How A Motorcyclist Can Avoid A Crash
Have you ever heard that Harley Davidson makes their engines so loud so that cars are aware that the motorcycle is there? That is not necessarily true. According to Harley Davidson, it designs all its motorcycles to comply with the U.S. EPA Code, which mandates motorcycle engine volume to be 80 decibels or less. As such, it is the owners of Harleys that modify their motorcycles to turn up the volume. And, perhaps for some Harley owners, it is a safety issue. Whatever the case, understanding why motorcycle accidents occur, is something every motorcyclist should understand.
Motorcycles are different than cars, and thus, in many ways are more susceptible to accidents with cars. Motorcycle acceleration is typically exponentially higher than car and truck acceleration. In fact, if you consider the statistics, a motorcycle can accelerate from 0-60, 50% to 100% faster than a car or truck. This holds true even for older model motorcycles. For instance, the 2006 Suzuki GSX-R1000 had a 0-60 time of 2.35 seconds. The 2001 Honda CBR1100 Super Blackbird had a 0-60 times of a blistering 2.4 seconds. The only road worthy cars that have this sort of acceleration are the Porsche 918 Spyder and the Tesla Model S, which are not common on the road due to the enormous price tag.

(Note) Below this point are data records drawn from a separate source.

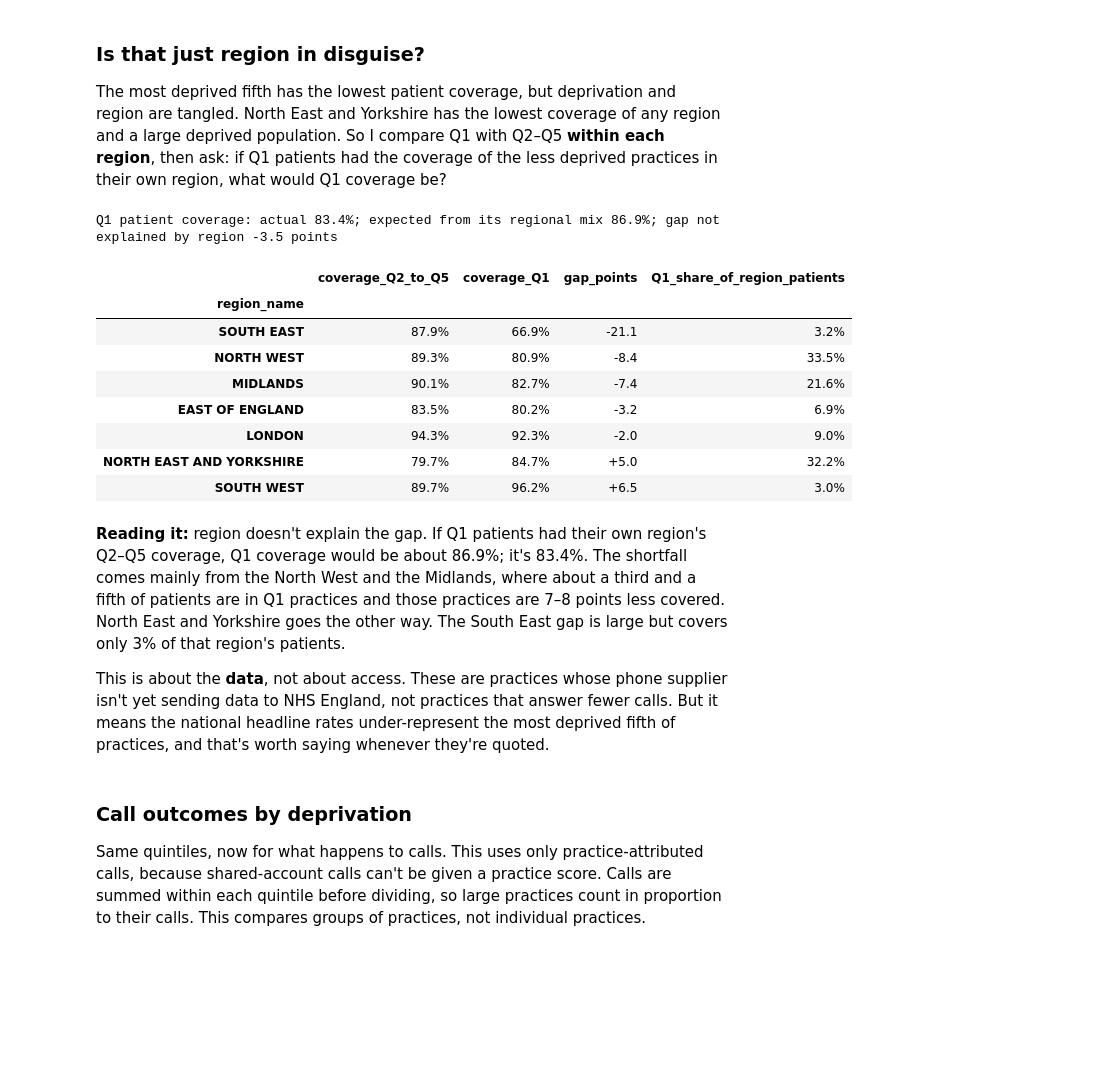
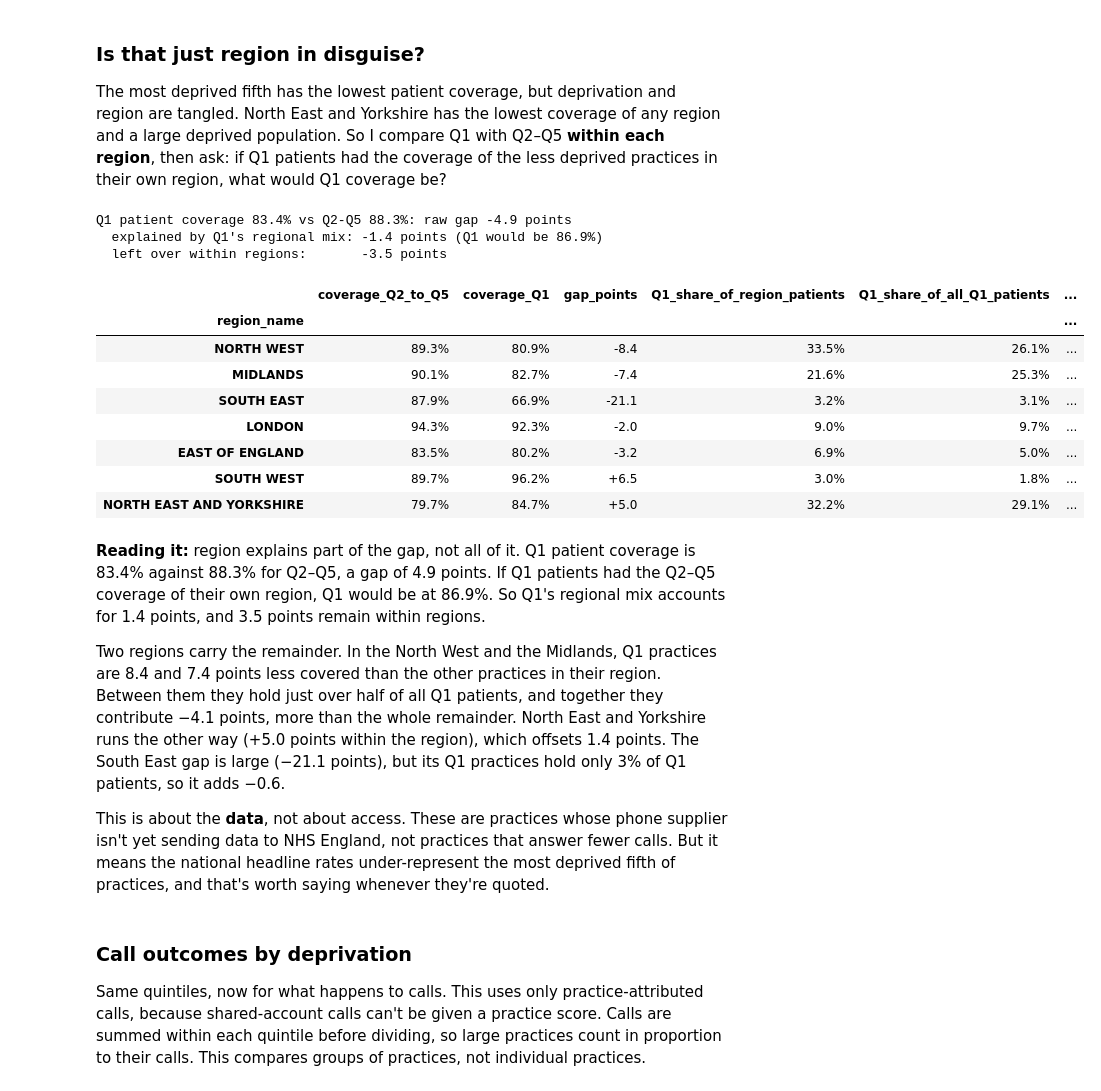
Before and after one commit to YusufIsmailayo/nhs-gp-cloud-telephony-pipeline, a Jupyter notebook: notebooks/03_gold.ipynb, the cells around one changed output. Saved outputs shown, nothing was run; the diff lists cells and outputs as text; code cells hidden in the pictures; blank space fills up the shorter version.

```diff
--- a/notebooks/03_gold.ipynb
+++ b/notebooks/03_gold.ipynb
@@ -480,38 +574,55 @@ Q1 coverage be?
 # %%
 scored = pdim[pdim.imd2025_score.notna()].assign(q1=lambda t: t.imd_quintile.eq("Q1 most deprived"))
 def cov(g):
     return (g.patients * g.included).sum() / g.patients.sum()
 within = scored.groupby(["region_name", "q1"]).apply(cov, include_groups=False).unstack()
 within.columns = ["coverage_Q2_to_Q5", "coverage_Q1"]
 within["gap_points"] = (within.coverage_Q1 - within.coverage_Q2_to_Q5) * 100
 within["Q1_share_of_region_patients"] = scored.groupby("region_name").apply(
     lambda g: g.loc[g.q1, "patients"].sum() / g.patients.sum(), include_groups=False)
 q1 = scored[scored.q1]
 q1_weights = q1.groupby("region_name").patients.sum()
 expected = (q1_weights * within.coverage_Q2_to_Q5).sum() / q1_weights.sum()
 actual = cov(q1)
-print(f"Q1 patient coverage: actual {actual:.1%}; expected from its regional mix {expected:.1%}; "
-      f"gap not explained by region {(actual - expected) * 100:+.1f} points")
+# I split the raw Q1 gap into the part its regional mix accounts for and the part left over
+rest = cov(scored[~scored.q1])
+# I give each region its share of the leftover: its share of Q1 patients x its own Q1 gap. These sum to the leftover.
+within["Q1_share_of_all_Q1_patients"] = q1_weights / q1_weights.sum()
+within["contribution_to_gap_points"] = within.Q1_share_of_all_Q1_patients * within.gap_points
+assert abs(within.contribution_to_gap_points.sum() - (actual - expected) * 100) < 1e-9
+print(f"Q1 patient coverage {actual:.1%} vs Q2-Q5 {rest:.1%}: raw gap {(actual - rest) * 100:+.1f} points")
+print(f"  explained by Q1's regional mix: {(expected - rest) * 100:+.1f} points (Q1 would be {expected:.1%})")
+print(f"  left over within regions:       {(actual - expected) * 100:+.1f} points")
 within.to_csv(GOLD_DIR / f"deprivation_gap_within_region_{MONTH}.csv")
-within.sort_values("gap_points").style.format({"coverage_Q2_to_Q5": "{:.1%}", "coverage_Q1": "{:.1%}",
-                                               "gap_points": "{:+.1f}", "Q1_share_of_region_patients": "{:.1%}"})
+within.sort_values("contribution_to_gap_points").style.format({
+    "coverage_Q2_to_Q5": "{:.1%}", "coverage_Q1": "{:.1%}", "gap_points": "{:+.1f}",
+    "Q1_share_of_region_patients": "{:.1%}", "Q1_share_of_all_Q1_patients": "{:.1%}",
+    "contribution_to_gap_points": "{:+.2f}"})
 # %% [output]
-Q1 patient coverage: actual 83.4%; expected from its regional mix 86.9%; gap not explained by region -3.5 points
+Q1 patient coverage 83.4% vs Q2-Q5 88.3%: raw gap -4.9 points
+  explained by Q1's regional mix: -1.4 points (Q1 would be 86.9%)
+  left over within regions:       -3.5 points
-|  | coverage_Q2_to_Q5 | coverage_Q1 | gap_points | Q1_share_of_region_patients |
-| region_name |  |  |  |  |
-| SOUTH EAST | 87.9% | 66.9% | -21.1 | 3.2% |
-| NORTH WEST | 89.3% | 80.9% | -8.4 | 33.5% |
-| MIDLANDS | 90.1% | 82.7% | -7.4 | 21.6% |
-| EAST OF ENGLAND | 83.5% | 80.2% | -3.2 | 6.9% |
-| LONDON | 94.3% | 92.3% | -2.0 | 9.0% |
-| NORTH EAST AND YORKSHIRE | 79.7% | 84.7% | +5.0 | 32.2% |
-| SOUTH WEST | 89.7% | 96.2% | +6.5 | 3.0% |
+|  | coverage_Q2_to_Q5 | coverage_Q1 | gap_points | Q1_share_of_region_patients | Q1_share_of_all_Q1_patients | ... |
+| region_name |  |  |  |  |  | ... |
+| NORTH WEST | 89.3% | 80.9% | -8.4 | 33.5% | 26.1% | ... |
+| MIDLANDS | 90.1% | 82.7% | -7.4 | 21.6% | 25.3% | ... |
+| SOUTH EAST | 87.9% | 66.9% | -21.1 | 3.2% | 3.1% | ... |
+| LONDON | 94.3% | 92.3% | -2.0 | 9.0% | 9.7% | ... |
+| EAST OF ENGLAND | 83.5% | 80.2% | -3.2 | 6.9% | 5.0% | ... |
+| SOUTH WEST | 89.7% | 96.2% | +6.5 | 3.0% | 1.8% | ... |
+| NORTH EAST AND YORKSHIRE | 79.7% | 84.7% | +5.0 | 32.2% | 29.1% | ... |
 # %% [markdown]
-**Reading it:** region doesn't explain the gap. If Q1 patients had their own region's Q2–Q5
-coverage, Q1 coverage would be about 86.9%; it's 83.4%. The shortfall comes mainly from
-the North West and the Midlands, where about a third and a fifth of patients are in Q1
-practices and those practices are 7–8 points less covered. North East and Yorkshire goes
-the other way. The South East gap is large but covers only 3% of that region's patients.
+**Reading it:** region explains part of the gap, not all of it. Q1 patient coverage is 83.4%
+against 88.3% for Q2–Q5, a gap of 4.9 points. If Q1 patients had the Q2–Q5 coverage of their
+own region, Q1 would be at 86.9%. So Q1's regional mix accounts for 1.4 points, and 3.5 points
+remain within regions.
+
+Two regions carry the remainder. In the North West and the Midlands, Q1 practices are 8.4 and
+7.4 points less covered than the other practices in their region. Between them they hold just
+over half of all Q1 patients, and together they contribute −4.1 points, more than the whole
+remainder. North East and Yorkshire runs the other way (+5.0 points within the region), which
+offsets 1.4 points. The South East gap is large (−21.1 points), but its Q1 practices hold only
+3% of Q1 patients, so it adds −0.6.
 
 This is about the **data**, not about access. These are practices whose phone supplier
 isn't yet sending data to NHS England, not practices that answer fewer calls. But it
```
Also changed, not shown: parts of 12 cells of this notebook, 24 other files.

Accordingly, the typical automobile driver is not used to seeing 50% to 100% higher acceleration in oncoming traffic. Thus, the typical driver might see a motorcycle coming down the road, think that he or she can pull into traffic, and completely misjudge the rate of acceleration of the motorcycle simply due to inexperience. Car drivers that cause accidents with motorcycles do so via judgement error in most cases. Knowing these statistics, a motorcyclist can avoid a crash if they expect that a car on the road in front of them will misjudge their rate of acceleration and will cut the motorcyclist off.
This is supported by the Florida Department of Transportation. In a recent FDOT study, bikers were found to be usually in the right. Motorists driving cars and trucks are mostly at fault, often failing to yield the right of way to smaller vehicles. In analyzing 10 years of Florida motorcycle crashes, Chanyoung Lee, a senior researcher at the University of South Florida’s Center for Urban Transportation Research, found that 60 percent of the time motorists in other vehicles are at fault when they collide with motorcycles. “There’s a bias by people driving,” Lee said. “They don’t expect to see motorcycles.”

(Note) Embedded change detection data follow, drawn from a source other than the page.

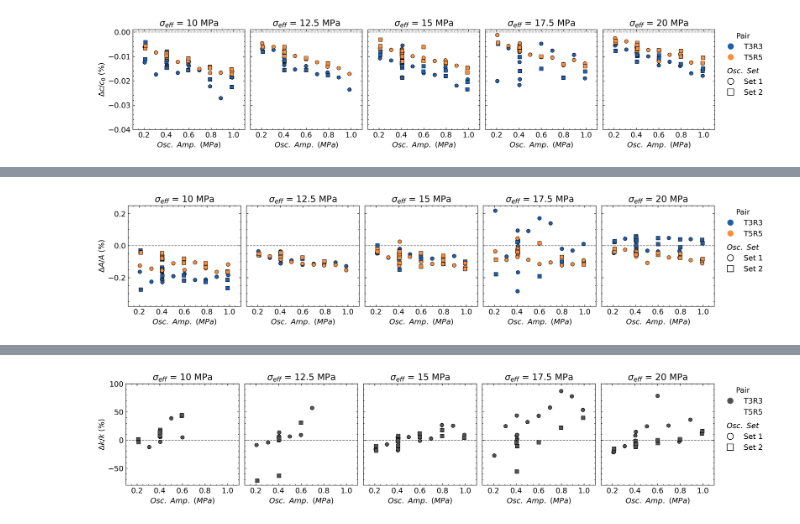
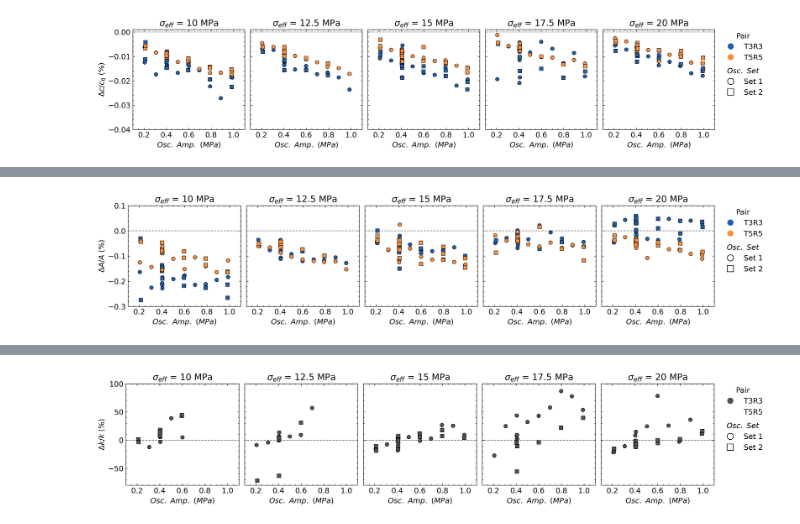
Before and after one commit to clay-wood/frac-hydroOsc, a Jupyter notebook: py_ac_analysis/rel_chg_analysis/p5483_pp_correlation_overview.ipynb, the cells around one changed output, grey strips where cells are left out. Drawn from its saved outputs; the diff is of its cells as text; code cells hidden in the pictures.

```diff
--- a/py_ac_analysis/rel_chg_analysis/p5483_pp_correlation_overview.ipynb
+++ b/py_ac_analysis/rel_chg_analysis/p5483_pp_correlation_overview.ipynb
@@ -329,4 +53,4 @@ relChg_amp_plots(all_dat, 0, 2, 3, '#225ea8', '#fd8d3c', [0.1, 1.1], [-0.04, 0.0
 # %%
-relChg_amp_plots(all_dat, 0, 4, 5, '#225ea8', '#fd8d3c', [0.1, 1.1], [-0.38, 0.25], '$Osc.\ Amp.\ (MPa)$', '$\Delta A/A\ (\%)$')
+relChg_amp_plots(all_dat, 0, 4, 5, '#225ea8', '#fd8d3c', [0.1, 1.1], [-0.3, 0.1], '$Osc.\ Amp.\ (MPa)$', '$\Delta A/A\ (\%)$')
 # %% [output]
-[figure, old version]
+[figure, new version]
```
Also changed, not shown: parts of 33 cells of this notebook, 3 other files.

If you or a loved one have been in a motorcycle crash, the attorneys at Lesser, Lesser, Landy & Smith have successfully handled these cases for our clients. If you have questions about your rights or your loved one’s rights after a motorcycle crash, there is no cost to you for a consultation with our attorneys.